Cope:Yes, I have two moonroof-style openings above the chairs. They are about 1.5 by 4 feet in length. They were installed specifically to give a little natural light.

Gladwell: We do get a lot of natural light that comes in through the windows.

Yanosky: Yes, as mentioned before, we have overhead skylights that offer natural light. In addition, one entire wall of our operatory is glass and allows in natural light.

Jason Gladwell, DDS, MSD

OP: What chairside lighting do you use?

Astuto: Faro 115-watt swing arm lamps are equipped at each chair for focused intraoral light.

Cope: None.

Gladwell: I basically have a setup where each side unit is shared by two chairs. The task lighting makes all the difference.

Yanosky: Chairside lighting up until recently has been a real challenge. With our desire to have the track lighting and not chairside dental lighting, we occasionally found it difficult to see on certain procedures such as bonding second molars and other procedures in the posterior part of the mouth. Our solution was to use magnification loupes with a cordless light mounted on the frame of the loupes. The power pack is about the size of a large cell phone and is light and easy to manage around the clinic. There is no better chairside lighting, in my opinion.

OP: What would you change about your operatory lighting if you could?

Mark R. Yanosky, DMD, MS

Astuto: Because there is so much natural light, during the few weeks before the fall daylight savings time change, we get an excess of natural light beginning around 4 pm in one area of my treatment room, causing patients to squint their eyes when sitting up in the chairs. I will probably need to add some sort of blinds or covering to block the sun during those times. I would have liked to take that into consideration when we were designing the operatory setup.

Cope: Nothing, maybe make it brighter.

Gladwell: If I could change anything, I would probably try to get a little more light from the overheads. Possibly drop them down a little more, but I really don’t think it would make a huge difference. When I need extra light, the task lighting is plenty. During bondings, we actually don’t use the task lighting (to help make sure our brackets don’t cure before we are ready). The overhead lighting provides enough light to work without a problem.

Yanosky: At this point we are pretty happy. It may be nice at times to have more ambient lighting in our clinic bay, but we have to balance this with the desire to not appear too washed out and “clinical.”

Steven Astuto, DDS, MSD, is in private practice in Amarillo, Dalhart, Childress, and Hereford, Tex. He is a Diplomate of the American Board of Orthodontics and a member of numerous local and national professional organizations, including the American Dental Association, AAO, American Board of Orthodontics, Panhandle District Dental Society, and the Southwestern Society of Orthodontists. He can be reached at

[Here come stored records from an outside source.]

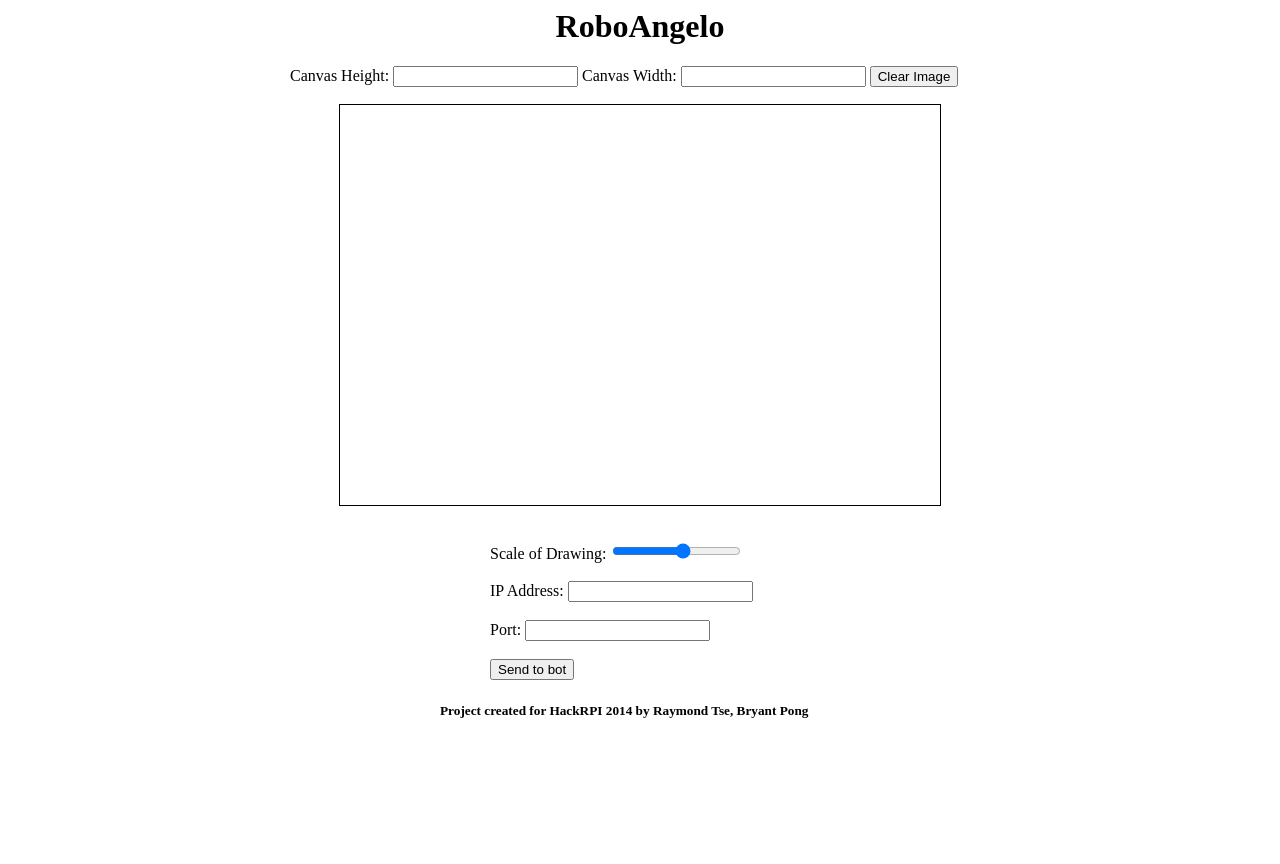
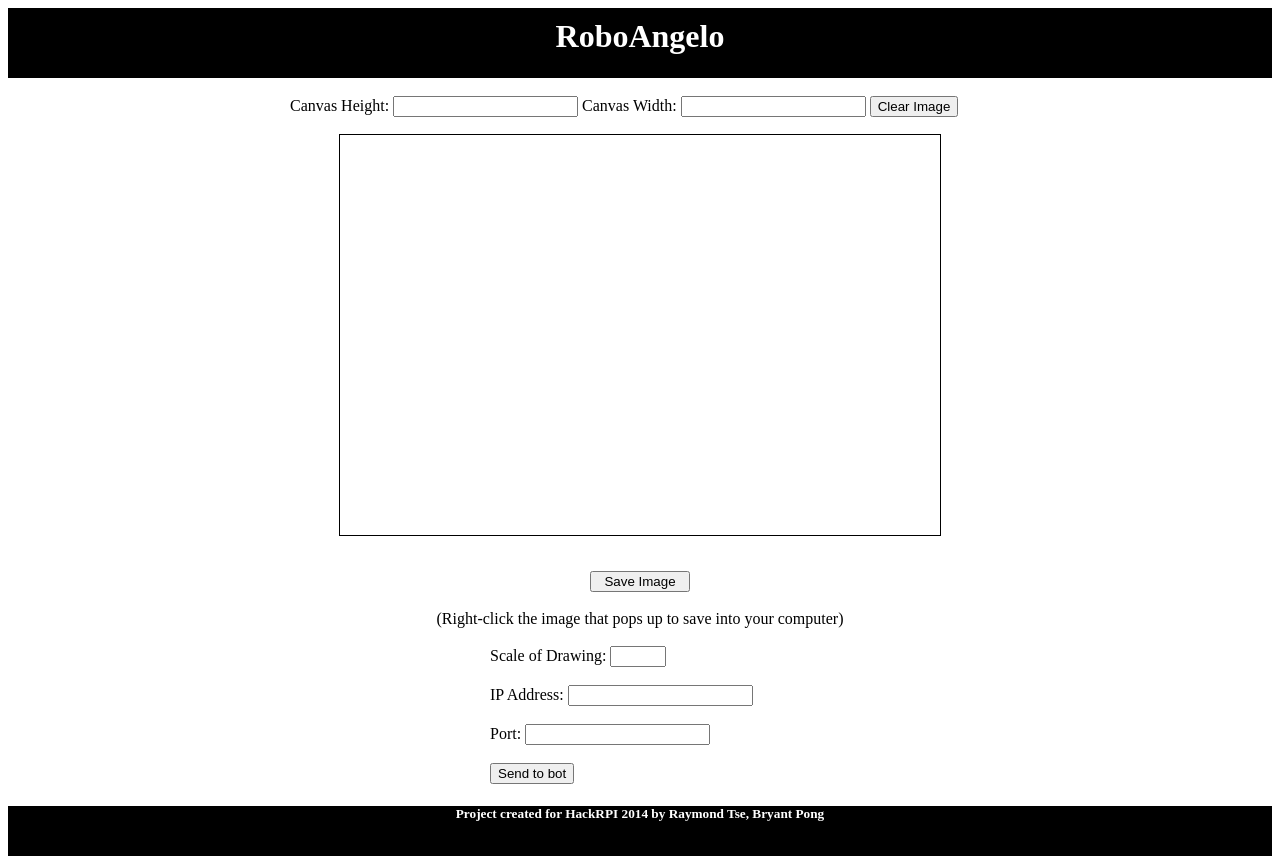
Before and after one commit to gzeno/HackRPI2014, a plain HTML site: page siteServer/index.html in a window 1280 px wide. Before the commit the page ends 800 px from the top, so only its background shows below. Drawn offline with nearby package versions, Linux system fonts and the light colour scheme; a script that the page names is missing.

Commit message:
more visual updates, implemented save img to personal cpu function.

```diff
--- a/siteServer/index.html
+++ b/siteServer/index.html
@@ -11,6 +11,7 @@
 		<div id="header">
 			<h1>RoboAngelo</h1>
 		</div>
+		<br>
 		<div id="canvasID">
 			<span>
 				<label>Canvas Height: </label>
@@ -20,18 +21,17 @@
 				<button id="clear" type="button">Clear Image</button>
 			</span>
 			<br><br>
-			<!--<select id="metric">
-				<option value="pix" checked>pixels</option>
-				<option value="cm">centimeters</option>
-			</select>
-			<br>
-			-->
 		</div>
 		<canvas id="drawingCanvas" height="400" width="600"></canvas>
 		<br><br>
+		<div id='saveload'>
+			<button id="save" type="button">Save Image</button>
+			<br><center>(Right-click the image that pops up to save into your computer)</center>
+		</div>
+		<br>
 		<div id="drawInstructions">
 			<label>Scale of Drawing: </label>
-			<input id="scale" type="range" min='1' max='10'/>
+			<input id="scale" type="number" min='1' max='10'/>
 			<br><br>
 			<label>IP Address:</label>
 			<input id="ip" type="text">
--- a/siteServer/socket.js
+++ b/siteServer/socket.js
@@ -6,7 +6,6 @@
 var scale = 1;
 var metric = 0;
 //final pix2cm = 0.026458333;
-
 var url = '129.161.52.43';
 var socket = io.connect('http://localhost:8080');
 
@@ -24,24 +23,19 @@
 $(document).ready(function() {
 	$('#ch').val(400);
 	$('#cw').val(600);
-	/*
-	$('#metric').on('change',function(){
-		metric = (metric + 1) % 2;
-		if (metric == 1)
-
-	});*/
 	$('#sendBut').on('click',sendToServer);
 	$('#clear').on('click',clear);
 	$('#ch').on('change',function() {
 		if (metric == 0) {
-			$('#drawingCanvas').css("width",$('#ch').val());
+			$('#drawingCanvas').css("height",$('#ch').val());
 		}
-		/*else {
-			$('#drawingCanvas').css("width",$('#ch').val()/0.02645833);
-		}*/
 	});
 	$('#cw').on('change',function() {
-		$('#drawingCanvas').css("height",$('#cw').val());
+		$('#drawingCanvas').css("width",$('#cw').val());
+	});
+	$('#save').on('click', function(){
+		var dataurl = document.getElementById('drawingCanvas').toDataURL();
+		window.open(dataurl, "Download Image", width=$('#cw').val(), height=$('#ch').val());
 	});
 	init();
 });
--- a/siteServer/style.css
+++ b/siteServer/style.css
@@ -2,7 +2,7 @@
 
 
 #container {
-	background-color: black;
+	background-color: red;
 	height: 960px;
 }
 
@@ -12,6 +12,15 @@
 	margin-right: auto;
 	display:block;
 	width: 100%;
+	height: 70px;
+	color: white;
+	background-color: black;
+}
+
+#header h1 {
+	position: relative;
+	top: 10px;
+
 }
 
 
@@ -43,9 +52,21 @@
 	width: 300px;
 }
 
+#save {
+	margin-left: auto;
+  margin-right: auto;
+  display:block;
+  width: 100px;
+
+}
+
 #footer {
-	width: 400px;
+	width: 100%;
+	height: 50px;
+	text-align: center;
 	margin-left: auto;
 	margin-right: auto;
 	display: block;
+	color: white;
+	background-color:black;
 }
```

Jason B. Cope, DDS, PhD, has a private practice in University Park, Tex. He is an adjunct clinical assistant professor at Baylor College of Dentistry. He is the author of OrthoTADs: The Clinical Guide and Atlas. He is a Diplomate of the American Board of Orthodontics and a member of the Edward H. Angle Society of Orthodontists. He can be reached at

Jason Gladwell, DDS, MSD, has a private practice in Wake Forest, NC. He is a Diplomate of the American Board of Orthodontics, a member of the American Association of Orthodontists, as well as a member of the regional and state orthodontic associations. He can be reached at

Mark R. Yanosky, DMD, MS, is in private practice in Vestavia Hills, Ala. He can be reached at